Title: Grazing Effects on Net Global Warming Potential in Mixed Grass Prairie

item Liebig, Mark
item Gross, Jason
item Kronberg, Scott
item Phillips, Beckie
item Hanson, Jonathan

Submitted to: Meeting Abstract
Publication Type: Abstract Only
Publication Acceptance Date: 4/30/2009
Publication Date: 7/6/2009
Citation: Liebig, M.A., Gross, J.R., Kronberg, S.L., Phillips, B.L., Hanson, J.D. 2009. Grazing Effects on Net Global Warming Potential in Mixed Grass Prairie. Meeting Abstract. P. 99. IN: K. Paustian et al. (Eds.) International Symposium on Soil Organic Matter Dynamics Abst. Book. 6-7 July 2009, Colorado Springs, CO. NREL, Ft. Collins, CO.

Interpretive Summary:

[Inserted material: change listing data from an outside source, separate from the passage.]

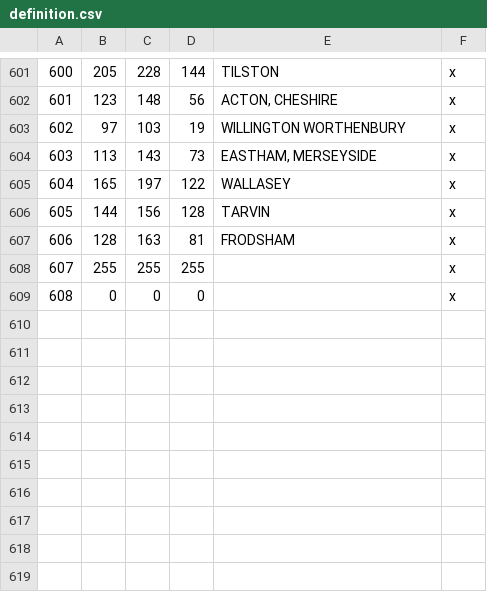
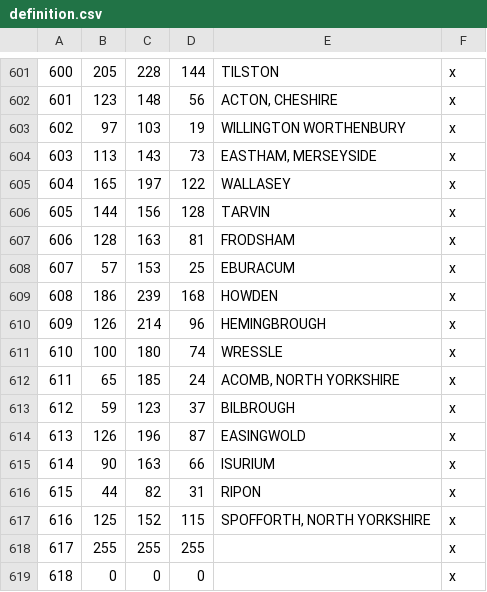
Before and after one commit to DC123456789/Britannia-The-Winter-King-CK3, a CSV file: Britannia/map_data/definition.csv, drawn as a sheet; only a part is shown, gaps mark what is left out; addresses are those after the commit; the diff names each change by its address in the sheet, - before the commit and + after, or states it on an @@ line.

```diff
--- a/Britannia/map_data/definition.csv
+++ b/Britannia/map_data/definition.csv
+row 608: 607 | 57 | 153 | 25 | EBURACUM | x
+row 609: 608 | 186 | 239 | 168 | HOWDEN | x
+row 610: 609 | 126 | 214 | 96 | HEMINGBROUGH | x
+row 611: 610 | 100 | 180 | 74 | WRESSLE | x
+row 612: 611 | 65 | 185 | 24 | ACOMB, NORTH YORKSHIRE | x
+row 613: 612 | 59 | 123 | 37 | BILBROUGH | x
+row 614: 613 | 126 | 196 | 87 | EASINGWOLD | x
+row 615: 614 | 90 | 163 | 66 | ISURIUM | x
+row 616: 615 | 44 | 82 | 31 | RIPON | x
+row 617: 616 | 125 | 152 | 115 | SPOFFORTH, NORTH YORKSHIRE | x
@@ column A renumbered from row 618 down @@
```
Also changed, not shown: 31 other files.
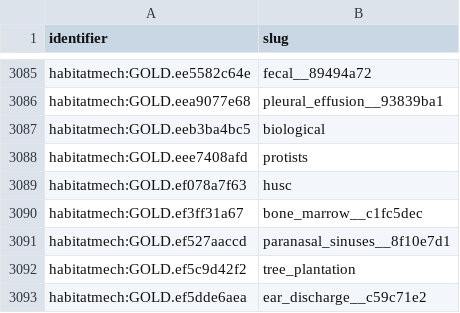
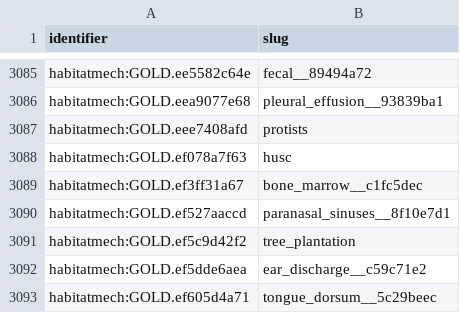
Before and after one commit to CultureBotAI/HabitatMech, a TSV file: data/habitats/PATHS.tsv, drawn as a sheet; only a part is shown, gaps mark what is left out; the shorter side is filled out with more unchanged rows; removed rows and columns are numbered as before the commit, all else as after; the diff covers the shown part only; the diff names each change by its address in the sheet, - before the commit and + after, or states it on an @@ line.

```diff
--- a/data/habitats/PATHS.tsv
+++ b/data/habitats/PATHS.tsv
-row 3087: habitatmech:GOLD.eeb3ba4bc5 | biological
```
Also changed, not shown: 3 added rows and 3 removed rows elsewhere in this file, curation/decisions.tsv, 32 other files.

Technical Abstract: Quantification of global warming potential (GWP) for grassland ecosystems is critically important given their vast geographical extent and inherent capacity to affect the global carbon cycle. Contributions of grassland ecosystems to net GWP, however, are largely unknown. In this study, we sought to quantify GWP for two long-term grazing management systems located within a mixed grass biome in south central North Dakota. Grazing management systems included moderately grazed pasture (MGP; 2.6 ha/steer) and heavily grazed pasture (HGP; 0.9 ha/steer), both of which were established on native vegetation in 1916. Factors evaluated for their contribution to GWP included, 1) change in soil organic carbon (SOC) by utilizing archived soil samples, 2) flux of methane and nitrous oxide over the three year period using static chamber methodology, and 3) literature-derived estimates of methane production for enteric fermentation. Analysis of SOC over a 44 yr period indicated both pastures to be significant soil C sinks, with a mean sequestration rate of 0.40 kg C/ha/yr. Cumulative fluxes of methane and nitrous oxide over the measurement period were minor, and not different between pastures. Due to differences in stocking rate, methane production from enteric fermentation was nearly three-fold greater in HGP than MGP. Summation of factors contributing to net GWP indicated both pastures to be net sinks of greenhouse gases to the soil, underscoring the value of grazed, mixed grass prairie to reduce atmospheric radiative forcing.